The Nazis established killing centers in German-occupied Europe during World War II. They built these killing centers exclusively or primarily for the mass murder of human beings. Nazi officials employed assembly-line methods of murder in these facilities.
The Auschwitz concentration camp complex, which was the largest of its kind, was instrumental in carrying out the Nazi plan for the “final solution.” Auschwitz left its mark as one of the most infamous camps of the Holocaust.
Auschwitz was located in German-occupied Poland and consisted of three camps, including a killing center. The camps opened over the course of almost two years, between 1940 and 1942.
The Auschwitz complex is often mistakenly referred to as “Auschwitz-Birkenau”. Birkenau, or Auschwitz II, is just one section of the entire complex. The killing center, Birkenau, is where the gas chambers were located.
It was established in the suburbs of Oswiecim (Auschwitz in German), 60 km west of Krakow. It took the lives of about 1.1 million people, mostly Jewish but also Poles, Romani, and Russian.
Nazi officials deployed the first killing centers at T4 (“euthanasia”) facilities to murder institutionalized persons with disabilities between 1940 and 1941.
Chelmno, the first killing center for the mass murder of Jews, was established in December 1941. In 1942, Belzec, Sobibor, and Treblinka were established as a part of Operation Reinhard with the goal of murdering all the Jews of the General Government.
More than 1.1 million people were killed in the Auschwitz-Birkenau labor camp and killing center. Of those, nearly one million were Jews. Those Jews who were not sent directly to the gas chambers were deployed in forced labor.
The liberation of the Auschwitz-Birkenau concentration camp took place in January 1945.
Auschwitz closed in January 1945, when it was liberated by the Soviet Army.
However, before that Nazi authorities tried to destroy as much evidence of massive murders as possible.
After the war, the Polish government decided to restore Auschwitz-Birkenau and turn it into a museum.
Auschwitz-Birkenau Museum preserves the memory of Auschwitz-Birkenau and honors the victims of Nazism. Now it is part of the UNESCO list of World Heritage Sites, and more than 2 million tourists visit Auschwitz each year.
The Auschwitz-Birkenau tour from Krakow takes approximately 7 hours.
The journey takes about 1 hour and 10 mins each way.
Auschwitz-Birkenau guided tour with a professional guide takes about 3.5 hours:

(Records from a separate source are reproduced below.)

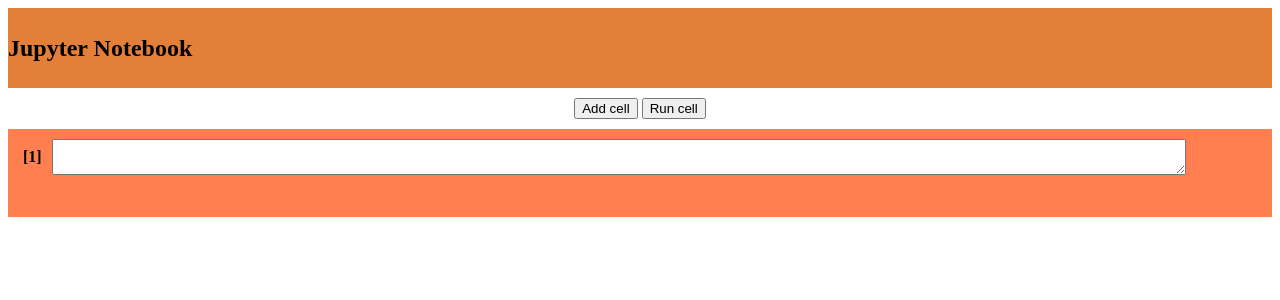
Repository: lingzi-liu/jupyter_notebook_prototype
Page: http://localhost/
An editor plug-in stored every save of this project. The page is shown before and after the next save, followed by the edit.
The browser window is 1280 px wide. The pictures show the whole page.
The page is served by the project's application, run on Flask 3 (app.py).

Above is the page before, as saved 2022-11-13 03:05:55.

### templates/index.html
<!DOCTYPE html>
<html lang="en">

<head>
    <meta charset="UTF-8">
    <meta http-equiv="X-UA-Compatible" content="IE=edge">
    <meta name="viewport" content="width=device-width, initial-scale=1.0">
    <link rel="stylesheet" href="../static/styles/style.css">
    <script defer src="../static/scripts/command_handler.js"></script>
    <script defer src="../static/scripts/script.js"></script>
    <title>Jupter Notebook</title>
</head>

<body>
    <!-- Navigation Bar -->
    <div id="nav">
        <h2>Jupyter Notebook</h2>
    </div>
    <!-- Button Bar -->
    <div id="commands">
        <div class="text-center">
            <!-- Add Cell allows you to add new code cells -->
            <!--Triggering a function addCell() when clicked -->
            <button onclick="addCell()">Add cell</button>
            <!-- Run Cell allows you to run the code in a selected cell -->
            <!--Triggering a function runCell() when clicked -->
            <button onclick="runCell()" id="run">Run cell</button>
        </div>
    </div>
    <!-- Cell list -->
    <div id="cell-list">
        <!-- Each cell is in separate division -->
        <!-- When clicked, the current cell should become the selected cell by triggering the function selectedCell(this) -->
        <div class="cell" id="1" onclick="selecteCell(this)">
            <h4>[1]</h4>
            <textarea onkeyup="do_resize(this);"></textarea>

            <!--a paragraph component below the cell box for the error message or result, if there is one
            -->
            <p></p>
        </div>
    </div>
</body>

</html>

### app.py
# Step1
from flask import Flask, request, render_template

from contextlib import redirect_stdout
import io
import ast # stands for abstract syntax tree

app = Flask(__name__)

# Step 3: Create a function evaluate_code(code) that takes in a string and returns the output
def evaluate_code(code):
    # Step2: Parse the input code
    parsed = ast.parse(code)


    # Context manager for temporarily redirecting sys.stdout to another file or file-like object.
    with redirect_stdout(io.StringIO()) as f:
        try:
            #
            for input in parsed.body:
                if type(input) == ast.Expr:
                    # eval() allows you to evaluate arbitrary Python expressions from a string-based or compiled-code-based input.
                    # diff: eval() only execute or evaluate expressions
                    result = eval(compile(ast.Expression(input.value), "<string>", "eval"), globals())
                    # show appropiate result
                    if result:
                        print(result)
                else:
                    # exec()can execute any piece of Python code.
                    exec(compile(ast.Module(body=[input], type_ignores=[]), "<string>", "exec"), globals())
        # If there is an exception, in the result print the exception with an error message
        except Exception as e:
            print('Error Occured!')
            print(e.__class__.__name__ + ' : ')
            print(e)


    return f.getvalue()


# Create a default ‘GET’ route for your flask object that directs you to the html page
@app.route('/',methods=['GET'])
def index():
    # Flask template
    # put index.html in templates folder otherwise it will throw a render_template error
    return render_template('index.html')

# Create ‘POST’ route that uses an evaluate function
@app.route('/evaluate', methods=['POST'])
def evaluate():
    # Step2: Extract the command from the json input
    data = request.json
    code = data['command']
    return {'result': evaluate_code(code)}

if __name__== '__main__':
    # set debug to true to see the log and applied changes
    app.run(port=8002, debug = True)

### static/styles/style.css
#nav {
  height: 80px;
  background-color: rgb(228, 127, 58);
  font-weight: bold;
  display: flex;
  align-items: center;
}

#nav h1 {
  margin: auto;
  color: white;
  font-family: Georgia, 'Times New Roman', Times, serif;
  text-align: center;
}

#commands {
  margin: 10px;
}

.cell {
  padding: 10px 5px;
  align-items: center;
  display: flex;
  flex-flow: row wrap;
}

.cell:hover {
  background-color: coral;
}

.cell h4 {
  display: inline-block;
  margin: 0;
  padding: 0 10px;
}

.cell textarea {
  width: 90%;
}

.cell p {
  width: 100%;
  margin-left: 40px;
}

.text-center {
  text-align: center;
}

### static/scripts/command_handler.js
// runCell() takes the code in the cell and outputs the result if there is a result or the error if there is an error
function runCell() {
    // disable the button from being run again until we process the current code
    runButton = document.getElementById('run');
    runButton.disabled = true;

    cellNum = document.getElementById(selectedCellNumber);
    // get text from the textarea
    text = cellNum.children[1].value;

    // Send the text to the python backend as a command
    // get the response from post request
    fetch('/evaluate', {
        method: 'POST',
        headers: {
            'Content-Type': 'application/json'
        },
        body: JSON.stringify({
            command: text
        })
    }).then((response) => response.json()).then((data) => {
        // Insert the response below the respective code cell as a string
        cellNum.children[2].innerText = data.result;

        // enable the button again
        runButton.disabled = false;
    });
}

### static/scripts/script.js
let selectedCellNumber = 1;
let maxCellNumber = 1;

function do_resize(textbox) {

    var maxrows = 50;
    var txt = textbox.value;
    var cols = textbox.cols;

    var arraytxt = txt.split('\n');
    var rows = arraytxt.length;

    for (i = 0; i < arraytxt.length; i++)
        rows += parseInt(arraytxt[i].length / cols);

    if (rows > maxrows) textbox.rows = maxrows;
    else textbox.rows = rows;
}

function selecteCell(cell) {
    if (selectedCellNumber) {
        document.getElementById(selectedCellNumber).style.backgroundColor = "white";
    }
    selectedCellNumber = cell.id;
    document.getElementById(selectedCellNumber).style.backgroundColor = "coral";
    console.log('cell selected: ', selectedCellNumber)
}

// automatically select the first cell
selecteCell(document.getElementById("1"))

function addCell() {
    maxCellNumber++;
    document.getElementById("cell-list").insertAdjacentHTML('beforeend',
        `<div class="cell" id="${maxCellNumber}" onclick="selecteCell(this)">
    <h4>[${maxCellNumber}]</h4>
    <textarea onkeyup="do_resize(this);"></textarea>
    <p></p>
    </div>`);
    selecteCell(document.getElementById(maxCellNumber));
}

After the next save:
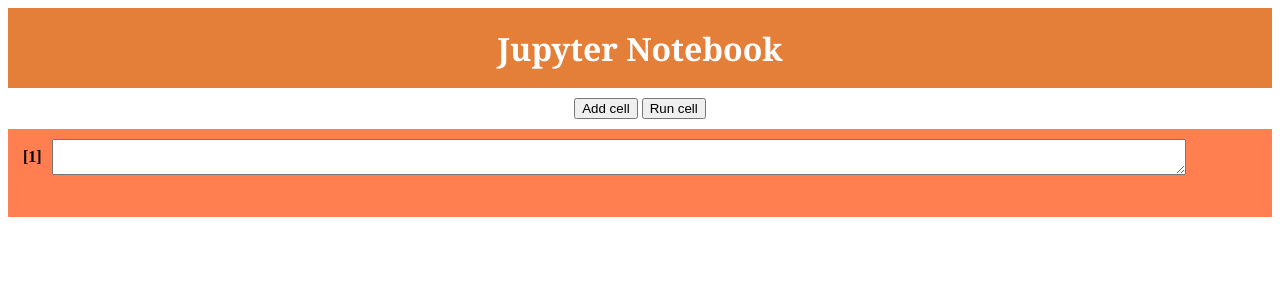
Saved 5 s later.
--- a/templates/index.html
+++ b/templates/index.html
@@ -14,7 +14,7 @@
 <body>
     <!-- Navigation Bar -->
     <div id="nav">
-        <h2>Jupyter Notebook</h2>
+        <h1>Jupyter Notebook</h1>
     </div>
     <!-- Button Bar -->
     <div id="commands">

- Approximately 2 hours in Auschwitz I
- And approximately 1,5 hours in Auschwitz II Birkenau
You may also consider visiting Auschwitz Birkenau and Salt Mine or Auschwitz Birkenau and Schindler’s Factory in one day to get the most out of your city break in Krakow.